▸ **Activity**:
For each line below that contains the word "theme", return that line.

Before and after images
........

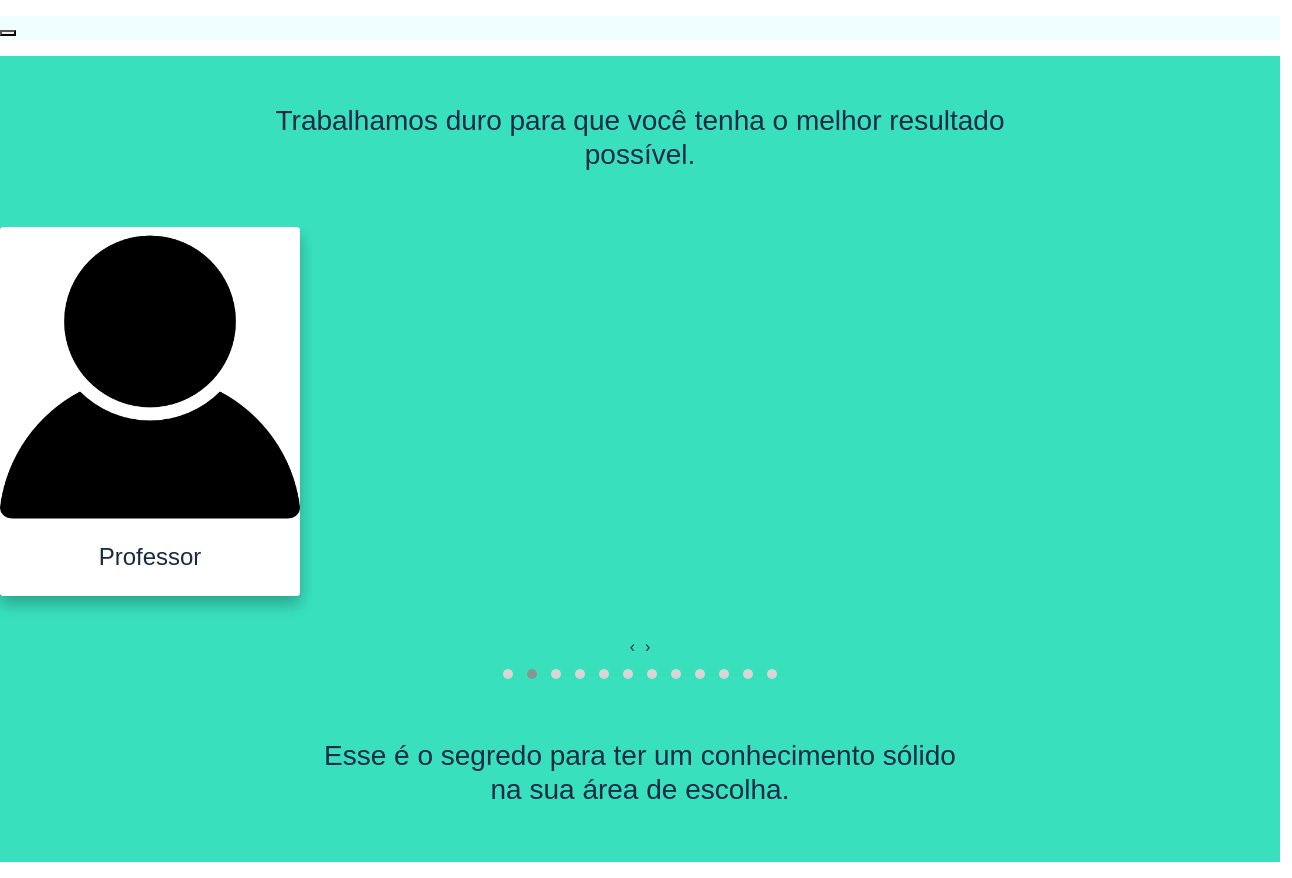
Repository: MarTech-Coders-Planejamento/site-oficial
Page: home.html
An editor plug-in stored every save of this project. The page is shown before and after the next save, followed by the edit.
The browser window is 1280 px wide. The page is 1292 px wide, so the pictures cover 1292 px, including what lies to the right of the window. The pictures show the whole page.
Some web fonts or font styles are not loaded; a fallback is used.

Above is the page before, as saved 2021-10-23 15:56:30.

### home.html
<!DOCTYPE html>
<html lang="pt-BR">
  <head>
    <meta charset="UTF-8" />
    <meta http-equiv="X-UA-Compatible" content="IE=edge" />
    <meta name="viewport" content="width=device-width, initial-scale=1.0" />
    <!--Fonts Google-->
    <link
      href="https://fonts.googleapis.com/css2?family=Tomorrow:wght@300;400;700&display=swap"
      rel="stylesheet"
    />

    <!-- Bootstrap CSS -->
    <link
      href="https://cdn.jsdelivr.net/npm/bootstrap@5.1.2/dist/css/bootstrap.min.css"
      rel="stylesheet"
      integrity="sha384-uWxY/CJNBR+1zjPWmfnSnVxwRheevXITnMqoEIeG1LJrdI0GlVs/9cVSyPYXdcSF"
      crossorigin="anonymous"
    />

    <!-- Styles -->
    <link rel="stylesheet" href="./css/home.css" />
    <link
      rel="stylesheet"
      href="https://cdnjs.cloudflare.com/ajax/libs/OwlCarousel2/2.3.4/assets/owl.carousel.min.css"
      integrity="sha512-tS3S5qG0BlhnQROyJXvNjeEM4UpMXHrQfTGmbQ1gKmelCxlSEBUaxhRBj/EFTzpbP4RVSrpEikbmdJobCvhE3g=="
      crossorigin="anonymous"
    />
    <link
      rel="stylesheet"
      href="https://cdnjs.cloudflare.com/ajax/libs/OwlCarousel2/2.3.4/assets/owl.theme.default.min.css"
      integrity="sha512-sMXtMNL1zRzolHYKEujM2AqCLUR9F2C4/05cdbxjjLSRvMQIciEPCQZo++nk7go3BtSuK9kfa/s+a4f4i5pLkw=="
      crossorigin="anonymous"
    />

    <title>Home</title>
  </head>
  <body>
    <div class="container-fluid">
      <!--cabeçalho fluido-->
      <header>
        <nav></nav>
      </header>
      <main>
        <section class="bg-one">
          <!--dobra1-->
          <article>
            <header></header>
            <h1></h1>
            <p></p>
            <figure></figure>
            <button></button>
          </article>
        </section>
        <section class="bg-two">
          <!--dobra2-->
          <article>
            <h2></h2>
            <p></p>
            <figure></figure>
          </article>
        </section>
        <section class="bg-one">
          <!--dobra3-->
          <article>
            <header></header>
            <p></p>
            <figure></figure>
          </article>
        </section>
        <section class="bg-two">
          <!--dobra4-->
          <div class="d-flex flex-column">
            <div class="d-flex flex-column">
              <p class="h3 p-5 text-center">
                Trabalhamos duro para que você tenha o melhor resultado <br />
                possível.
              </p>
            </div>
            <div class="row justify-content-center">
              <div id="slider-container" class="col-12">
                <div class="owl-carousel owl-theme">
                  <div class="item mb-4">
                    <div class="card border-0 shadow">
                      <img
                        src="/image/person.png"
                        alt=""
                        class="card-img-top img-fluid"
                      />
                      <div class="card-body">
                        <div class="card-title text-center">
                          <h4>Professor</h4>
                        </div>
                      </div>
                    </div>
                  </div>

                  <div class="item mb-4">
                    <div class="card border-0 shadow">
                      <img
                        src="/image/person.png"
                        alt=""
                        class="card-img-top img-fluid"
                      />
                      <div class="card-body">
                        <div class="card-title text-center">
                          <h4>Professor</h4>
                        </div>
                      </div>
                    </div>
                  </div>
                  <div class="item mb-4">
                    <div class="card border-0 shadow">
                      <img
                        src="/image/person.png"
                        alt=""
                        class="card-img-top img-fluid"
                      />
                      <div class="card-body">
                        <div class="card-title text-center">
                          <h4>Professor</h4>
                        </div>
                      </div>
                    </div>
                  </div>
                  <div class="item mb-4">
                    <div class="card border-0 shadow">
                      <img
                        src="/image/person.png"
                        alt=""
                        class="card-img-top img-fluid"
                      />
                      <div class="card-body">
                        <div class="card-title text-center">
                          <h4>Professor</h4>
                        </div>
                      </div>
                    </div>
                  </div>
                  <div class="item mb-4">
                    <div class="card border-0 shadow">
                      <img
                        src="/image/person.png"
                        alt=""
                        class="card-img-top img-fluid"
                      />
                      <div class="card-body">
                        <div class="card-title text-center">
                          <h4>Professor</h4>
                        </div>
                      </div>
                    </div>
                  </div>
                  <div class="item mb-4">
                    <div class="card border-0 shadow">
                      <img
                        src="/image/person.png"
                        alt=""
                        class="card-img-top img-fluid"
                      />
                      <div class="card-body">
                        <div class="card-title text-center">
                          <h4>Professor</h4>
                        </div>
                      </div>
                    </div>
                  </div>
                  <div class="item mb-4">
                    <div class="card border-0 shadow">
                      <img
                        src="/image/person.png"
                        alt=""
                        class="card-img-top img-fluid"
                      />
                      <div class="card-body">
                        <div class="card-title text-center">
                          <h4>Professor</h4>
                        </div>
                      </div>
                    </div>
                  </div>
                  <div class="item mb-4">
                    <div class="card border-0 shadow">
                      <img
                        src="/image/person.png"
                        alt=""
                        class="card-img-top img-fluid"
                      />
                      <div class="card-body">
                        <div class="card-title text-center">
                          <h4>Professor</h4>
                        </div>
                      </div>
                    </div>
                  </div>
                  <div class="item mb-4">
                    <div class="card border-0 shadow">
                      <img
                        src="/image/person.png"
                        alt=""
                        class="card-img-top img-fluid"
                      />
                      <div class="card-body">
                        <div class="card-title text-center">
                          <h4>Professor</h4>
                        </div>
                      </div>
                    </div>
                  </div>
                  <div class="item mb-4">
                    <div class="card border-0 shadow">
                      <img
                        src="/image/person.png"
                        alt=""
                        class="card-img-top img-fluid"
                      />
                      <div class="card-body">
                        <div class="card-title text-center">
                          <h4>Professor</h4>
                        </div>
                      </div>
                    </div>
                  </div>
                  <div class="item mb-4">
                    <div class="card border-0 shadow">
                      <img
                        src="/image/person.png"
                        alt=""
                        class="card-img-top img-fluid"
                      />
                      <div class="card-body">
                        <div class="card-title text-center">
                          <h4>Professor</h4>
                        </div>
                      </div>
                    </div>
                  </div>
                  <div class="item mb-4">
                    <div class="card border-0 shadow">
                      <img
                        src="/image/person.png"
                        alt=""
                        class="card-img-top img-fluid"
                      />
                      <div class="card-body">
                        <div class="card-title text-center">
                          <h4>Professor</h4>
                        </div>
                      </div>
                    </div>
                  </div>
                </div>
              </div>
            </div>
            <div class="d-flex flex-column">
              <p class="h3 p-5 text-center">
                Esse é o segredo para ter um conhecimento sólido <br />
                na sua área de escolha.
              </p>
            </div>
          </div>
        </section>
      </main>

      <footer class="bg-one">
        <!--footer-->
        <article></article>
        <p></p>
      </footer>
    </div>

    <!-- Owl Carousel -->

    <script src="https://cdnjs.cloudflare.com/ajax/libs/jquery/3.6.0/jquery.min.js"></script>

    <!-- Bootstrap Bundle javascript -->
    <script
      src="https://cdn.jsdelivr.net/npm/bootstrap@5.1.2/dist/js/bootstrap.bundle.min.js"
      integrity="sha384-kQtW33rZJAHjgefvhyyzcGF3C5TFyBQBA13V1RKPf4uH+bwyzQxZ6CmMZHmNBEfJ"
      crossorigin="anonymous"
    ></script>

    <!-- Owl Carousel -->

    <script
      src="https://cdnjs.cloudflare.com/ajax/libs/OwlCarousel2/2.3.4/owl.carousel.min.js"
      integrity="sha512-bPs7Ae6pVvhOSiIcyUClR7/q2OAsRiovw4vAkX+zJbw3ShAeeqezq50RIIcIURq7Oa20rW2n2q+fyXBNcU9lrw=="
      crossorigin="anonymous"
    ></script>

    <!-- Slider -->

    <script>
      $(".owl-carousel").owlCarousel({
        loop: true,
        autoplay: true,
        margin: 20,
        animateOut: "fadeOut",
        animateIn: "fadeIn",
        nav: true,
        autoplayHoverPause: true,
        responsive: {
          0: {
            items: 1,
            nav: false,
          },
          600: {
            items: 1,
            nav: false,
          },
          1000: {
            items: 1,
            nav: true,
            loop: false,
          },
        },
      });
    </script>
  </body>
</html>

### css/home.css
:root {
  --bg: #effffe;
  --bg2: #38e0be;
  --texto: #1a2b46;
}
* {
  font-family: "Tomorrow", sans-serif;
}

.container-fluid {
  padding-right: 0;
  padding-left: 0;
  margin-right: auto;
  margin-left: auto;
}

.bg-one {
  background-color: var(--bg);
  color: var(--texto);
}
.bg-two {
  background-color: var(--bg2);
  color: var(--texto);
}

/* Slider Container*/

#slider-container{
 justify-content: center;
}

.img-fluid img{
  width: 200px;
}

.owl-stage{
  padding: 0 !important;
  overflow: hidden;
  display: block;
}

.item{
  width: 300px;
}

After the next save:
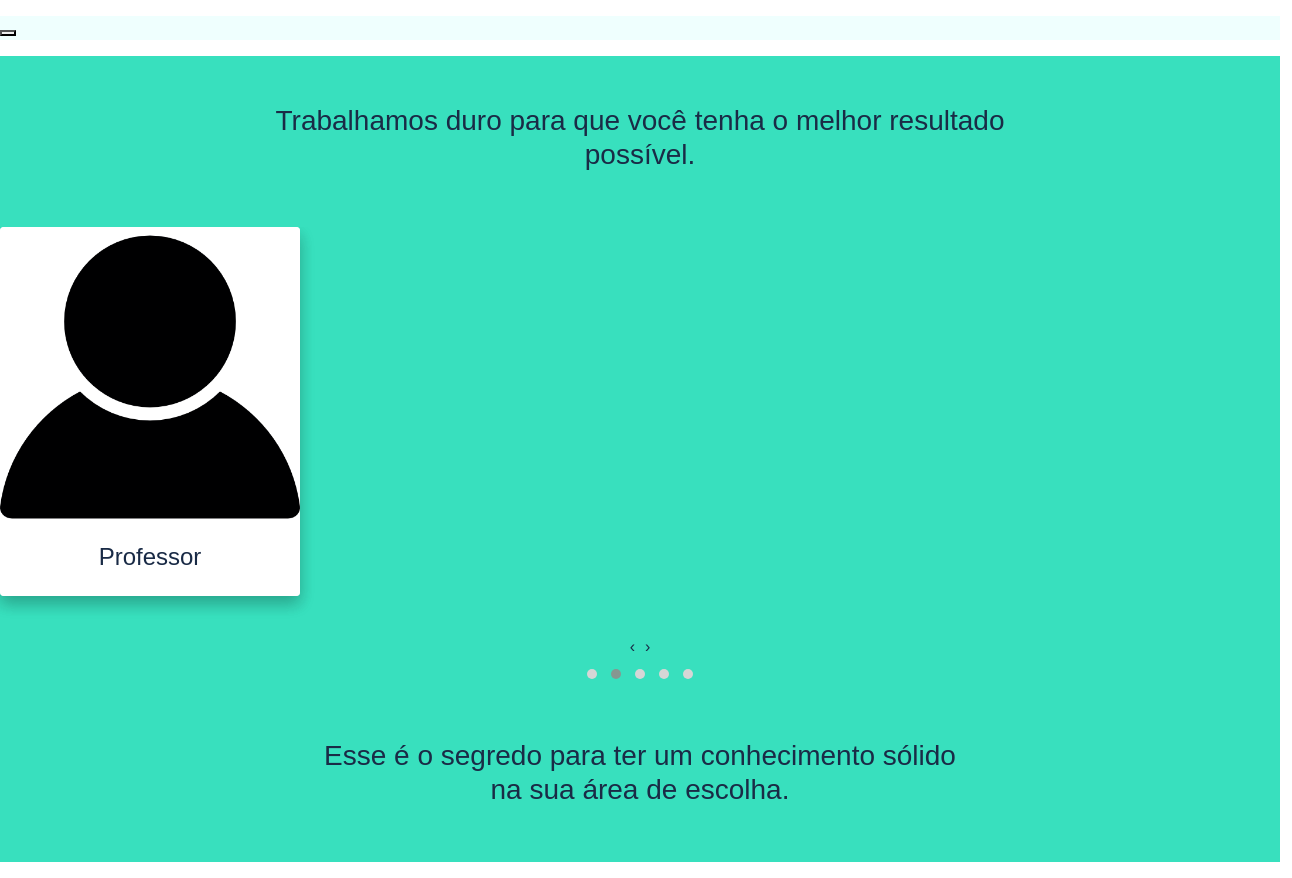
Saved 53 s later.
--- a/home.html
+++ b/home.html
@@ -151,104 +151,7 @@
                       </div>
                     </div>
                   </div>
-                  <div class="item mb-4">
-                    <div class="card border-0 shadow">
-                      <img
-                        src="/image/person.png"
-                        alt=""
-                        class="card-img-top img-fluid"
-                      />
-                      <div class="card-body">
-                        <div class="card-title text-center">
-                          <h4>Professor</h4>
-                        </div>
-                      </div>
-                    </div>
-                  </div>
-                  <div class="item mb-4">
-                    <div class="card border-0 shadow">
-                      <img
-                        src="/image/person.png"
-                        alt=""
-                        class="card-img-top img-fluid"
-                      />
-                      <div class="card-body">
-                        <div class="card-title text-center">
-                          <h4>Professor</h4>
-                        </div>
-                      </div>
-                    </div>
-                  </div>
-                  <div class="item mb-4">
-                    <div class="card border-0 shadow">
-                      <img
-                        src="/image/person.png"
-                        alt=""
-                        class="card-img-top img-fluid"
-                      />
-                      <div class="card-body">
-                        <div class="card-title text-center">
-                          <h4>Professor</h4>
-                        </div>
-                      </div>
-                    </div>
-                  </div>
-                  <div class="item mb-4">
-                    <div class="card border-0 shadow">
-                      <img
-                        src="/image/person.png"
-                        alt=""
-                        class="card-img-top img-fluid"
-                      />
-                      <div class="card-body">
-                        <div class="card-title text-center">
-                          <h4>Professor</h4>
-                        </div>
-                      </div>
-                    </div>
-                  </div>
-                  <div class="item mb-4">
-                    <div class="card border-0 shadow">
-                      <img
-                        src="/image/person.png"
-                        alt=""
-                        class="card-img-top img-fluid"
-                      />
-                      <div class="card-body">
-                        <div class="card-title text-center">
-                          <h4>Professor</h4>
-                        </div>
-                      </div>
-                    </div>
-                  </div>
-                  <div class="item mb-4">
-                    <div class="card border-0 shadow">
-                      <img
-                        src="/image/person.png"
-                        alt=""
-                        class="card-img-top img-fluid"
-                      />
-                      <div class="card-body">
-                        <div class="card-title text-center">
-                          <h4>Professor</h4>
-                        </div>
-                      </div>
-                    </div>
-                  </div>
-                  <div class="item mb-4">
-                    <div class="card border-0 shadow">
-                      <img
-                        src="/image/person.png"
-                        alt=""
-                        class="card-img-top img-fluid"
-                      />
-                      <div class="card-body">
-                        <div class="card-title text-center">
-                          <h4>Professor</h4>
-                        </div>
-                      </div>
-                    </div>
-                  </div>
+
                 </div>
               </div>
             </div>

........

▸ **Completed task**:
      href="https://cdnjs.cloudflare.com/ajax/libs/OwlCarousel2/2.3.4/assets/owl.theme.default.min.css"
                <div class="owl-carousel owl-theme">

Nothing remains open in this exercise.